Consider this: the value of using drugs is already quite high to someone who is addicted. As I discussed in an earlier blog, while there are some positively reinforcing effects of substance use (such as a particular drug effect/feeling you might get), a lot of the consequences of drug use are negatively reinforcing – eliminating the unpleasant withdrawal effects. This negative reinforcer can be VERY powerful. Honestly if it weren’t very powerful, we would never encounter people who want to quit but are having a difficult time (which, of course, we do). So, we’re starting with a consequence – using the drug – that already carries a good deal of weight on its own. If it’s available immediately or at least relatively quickly – all the more powerful it becomes. For someone who is then considering using a drug versus abstaining, it’s a sad reality that many of the positive consequences tied to abstaining are delayed. Not only are they delayed, they are at best probabilistic. For example, abstaining might theoretically lead to a better life in many regards – increased income to spend on other things, better relationships with those around you, more solid performance at your place of employment, better long-term health prospects, etc. All of these consequences are likely, but unfortunately, they are delayed and not even a guarantee for someone who is considering abstaining.
Now, let’s add more insult to injury. On TOP of the aforementioned issue of pitting a highly valued relatively immediately available reinforcer of drug use against a highly valued theoretically possible but delayed and probabilistic “better life” outcome, the delay discounting research that I mentioned has repeatedly shown that substance users strongly devalue delayed outcomes. Meaning that when given the choice between a smaller yet sooner outcome versus a larger yet delayed outcome, they’re more likely than their peers to take the small one. More likely to take the $25 now versus $100 in a month. More likely to use drugs now versus abstain and wait to reap the larger life rewards.

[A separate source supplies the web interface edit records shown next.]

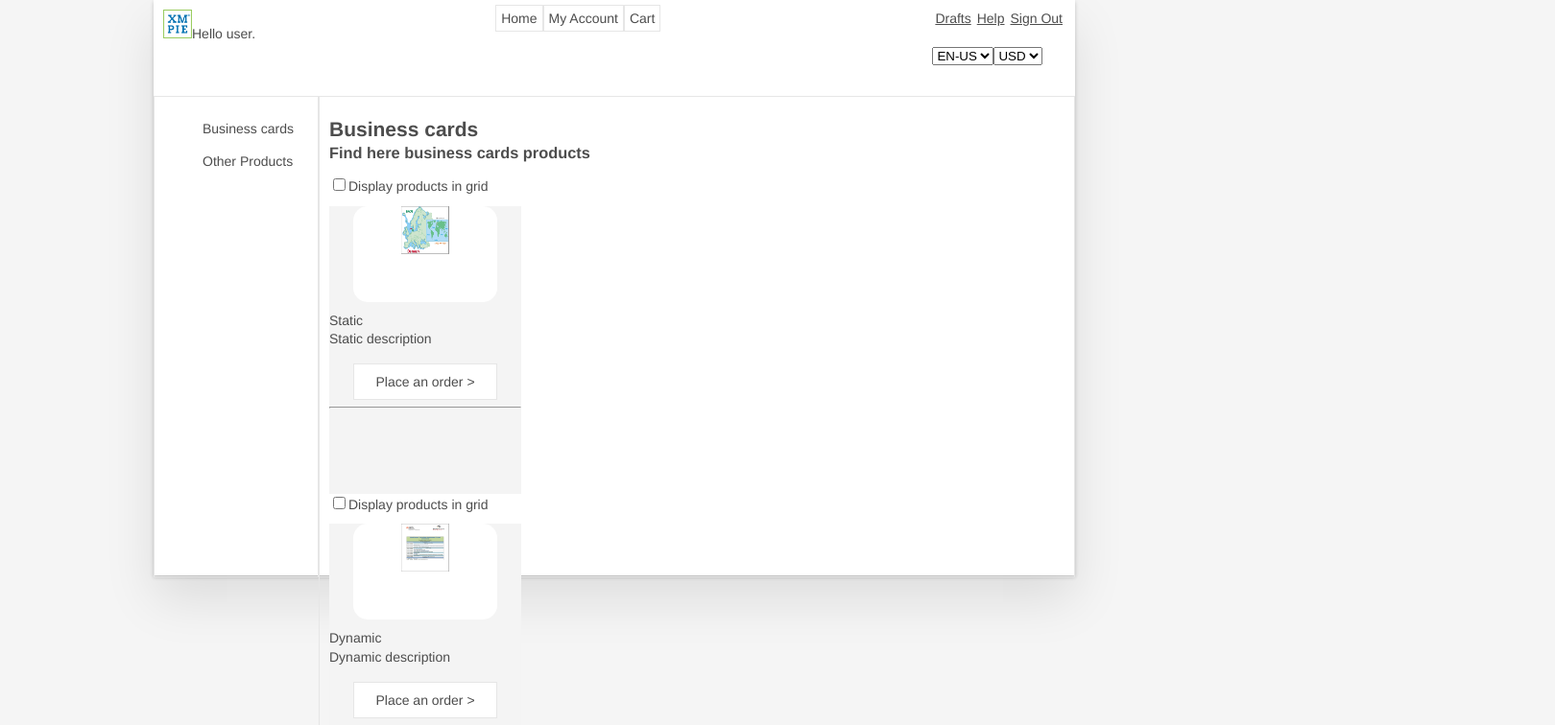
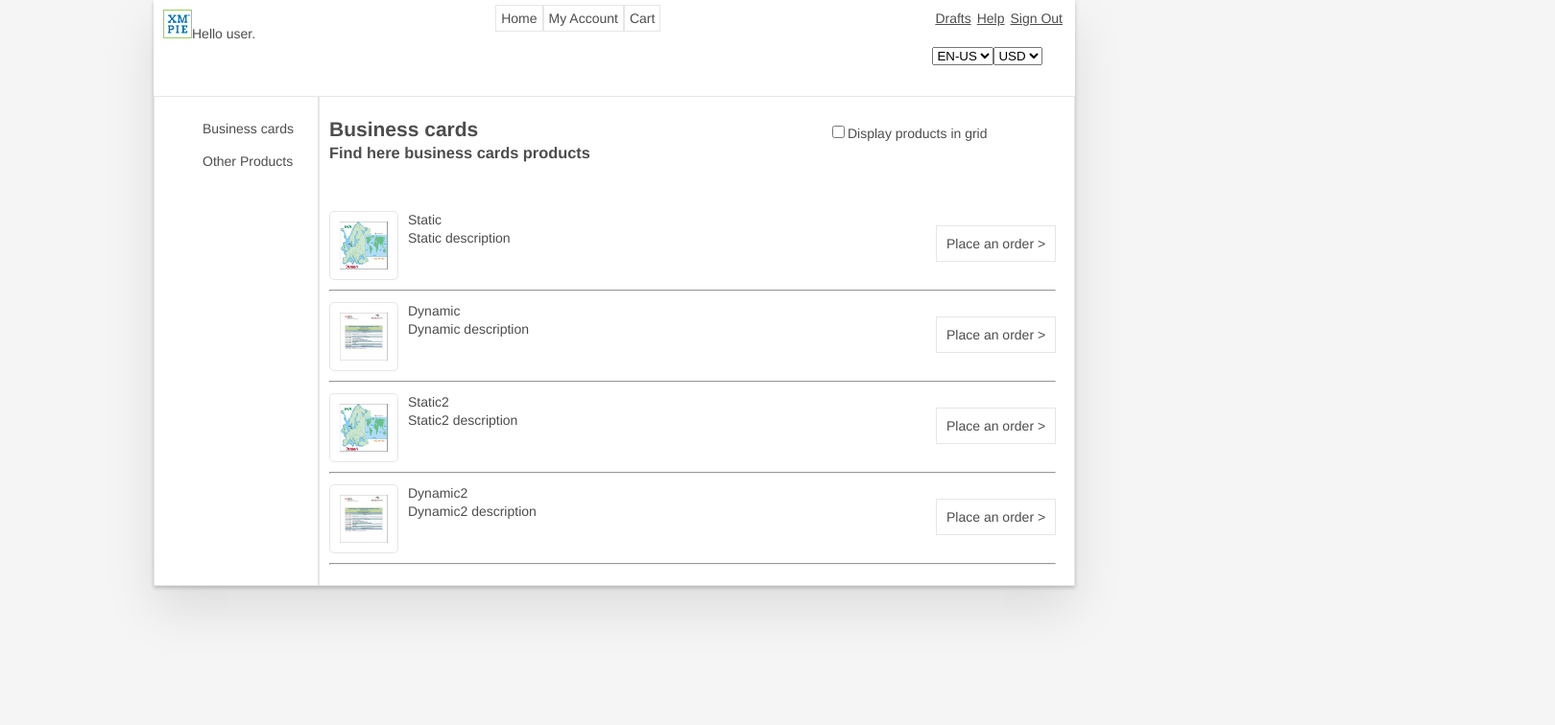
Before and after one commit to shvekyha/uStore-NG2-product-list, an Angular app: page /productList in a window 1280 px wide. Both pictures are taken after a click on the element "Business cards". Shown: the top 756 px of the page at 96% size, 1620 px wide, since content can reach past the window. Built offline with nearby package versions, Linux system fonts and the light colour scheme.

Commit message:
fixed grid display in productInGrid component (also support for multiple rows)

```diff
--- a/src/app/product-list/product-group.service.ts
+++ b/src/app/product-list/product-group.service.ts
@@ -23,7 +23,9 @@ export class ProductGroupService {
   GetMock() : ProductGroup[]{
     let productList1 : Product[] = [
       {id: 1, name: "Static", description: "Static description", thumbnailURL: "../../assets/static thumbnail.PNG"},
-      {id: 2, name: "Dynamic", description: "Dynamic description", thumbnailURL: "../../assets/dynamic thumbnail.PNG"}
+      {id: 2, name: "Dynamic", description: "Dynamic description", thumbnailURL: "../../assets/dynamic thumbnail.PNG"},
+      {id: 3, name: "Static2", description: "Static2 description", thumbnailURL: "../../assets/static thumbnail.PNG"},
+      {id: 4, name: "Dynamic2", description: "Dynamic2 description", thumbnailURL: "../../assets/dynamic thumbnail.PNG"}
     ];
     let productList2 : Product[] = [
       {id: 1, name: "Composite", description: "Composite description", thumbnailURL: "../../assets/composite thumbnail.jpg"},
--- a/src/app/product-list/product-in-grid.component.ts
+++ b/src/app/product-list/product-in-grid.component.ts
@@ -15,8 +15,8 @@ import { Component, OnInit, Input, Output, EventEmitter } from '@angular/core';
       <div class="placeAnOrder">
         <button class="btnPlaceAnOrder" (click)="placeAnOrderClicked.emit()">Place an order ></button>
       </div>
-      <hr>
     </div>
+    <div *ngIf="product.id % 3 === 0"><br /></div>
   `,
   styles: []
 })
--- a/src/app/product-list/product.component.ts
+++ b/src/app/product-list/product.component.ts
@@ -5,9 +5,6 @@ import { Component, OnInit, Input } from '@angular/core';
 @Component({
   selector: 'app-product',
   template: `
-    <label class="cbDisplayGrid"><input #cbDisplayGrid
-           type="checkbox"
-           (change)="toggelCheckbox(cbDisplayGrid)">Display products in grid</label>
     <app-product-in-list *ngIf="currentView === 'list'"
                          [product]="product"
                          (placeAnOrderClicked)="onClick()"></app-product-in-list>
@@ -20,18 +17,12 @@ import { Component, OnInit, Input } from '@angular/core';
 export class ProductComponent implements OnInit {
 
   @Input() product : Product;
+  @Input() currentView : string;
 
-  public currentView : string;
   public router: Router;
 
   constructor(router: Router) {
     this.router = router;
-    this.currentView = 'grid';
-  }
-
-  toggelCheckbox(element: HTMLInputElement): void {
-    element.checked ? this.currentView = 'grid' : this.currentView = 'list';
-
   }
 
   onClick(){
--- a/src/app/product-list/products-container.component.ts
+++ b/src/app/product-list/products-container.component.ts
@@ -5,7 +5,14 @@ import { Component, OnInit, Input } from '@angular/core';
   selector: 'app-products-container',
   template: `
   <section class="productsContainer">
-    <app-product *ngFor="let product of currentGroup.productList" [product]="product"></app-product>
+  <div  class="cbDisplayGrid">
+    <label>
+      <input #cbDisplayGrid
+           type="checkbox"
+           (change)="toggelCheckbox(cbDisplayGrid)">Display products in grid
+    </label>
+  </div>
+    <app-product *ngFor="let product of currentGroup.productList" [product]="product" [currentView]="currentView"></app-product>
   </section>
   `,
   styles: []
@@ -13,10 +20,15 @@ import { Component, OnInit, Input } from '@angular/core';
 export class ProductsContainerComponent implements OnInit {
 
   @Input() currentGroup : ProductGroup;
+  public currentView : string;
 
   constructor() {
+    this.currentView = 'list';
+  }
 
-   }
+  toggelCheckbox(element: HTMLInputElement): void {
+    element.checked ? this.currentView = 'grid' : this.currentView = 'list';
+  }
 
   ngOnInit() {
 
--- a/src/styles.css
+++ b/src/styles.css
@@ -42,7 +42,8 @@ body {
 	position: relative;
 	box-shadow: 0 2px 4px 0 rgba(0, 0, 0, 0.2),
                 0 25px 50px 0 rgba(0, 0, 0, 0.1);
-    height: 600px;
+    min-height: 600px;
+    display: grid;
 }
 
 header{
@@ -89,13 +90,12 @@ header{
 
 .groupListSection{
     float: left;
-    border-right: 1px solid #e6e6e6;
     width: 150px;
     min-height: 480px;
 }
 .productsSection{
     float: left;
-    border-left: 1px solid #e6e6e6;
+    border-left: 2px solid #e6e6e6;
     min-height: 480px;
 }
 .groupTitle{
@@ -107,7 +107,9 @@ header{
 }
 
 .cbDisplayGrid{
-    /* float:right; */
+    top: -55px;
+    right: -520px;
+    position: relative;
 }
 
 .list.product{
@@ -117,8 +119,11 @@ header{
 
 .grid.product{
     background-color: #F4F4F4;
-    height: 300px;
+    height: 230px;
     width: 200px;
+    padding: 10px;
+    float: left;
+    margin: 5px 5px;
 }
 
 .list .productThumbnail{
```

There’s a lot more that researchers have added to this story, but frankly – a good deal of the very practical implications of this remain unclear to this day. This is one of the reasons this line of research has blown up over the past decade. Here are some of the important questions we’re still learning about:
This research has largely been correlational in nature – what are the causal variable(s) here? Does substance abuse cause impulsivity, or is it the other way around? What are some of the neural correlates of delay discounting? Is our ability to wait longer for delayed consequences hereditary, and could this account for correlations of substance abuse among family members? And probably the most important question of them all: can we do anything to change our underlying impulsivity? If so… what?
I’m going to focus in on these issues in some upcoming blogs – subscribe to stay tuned!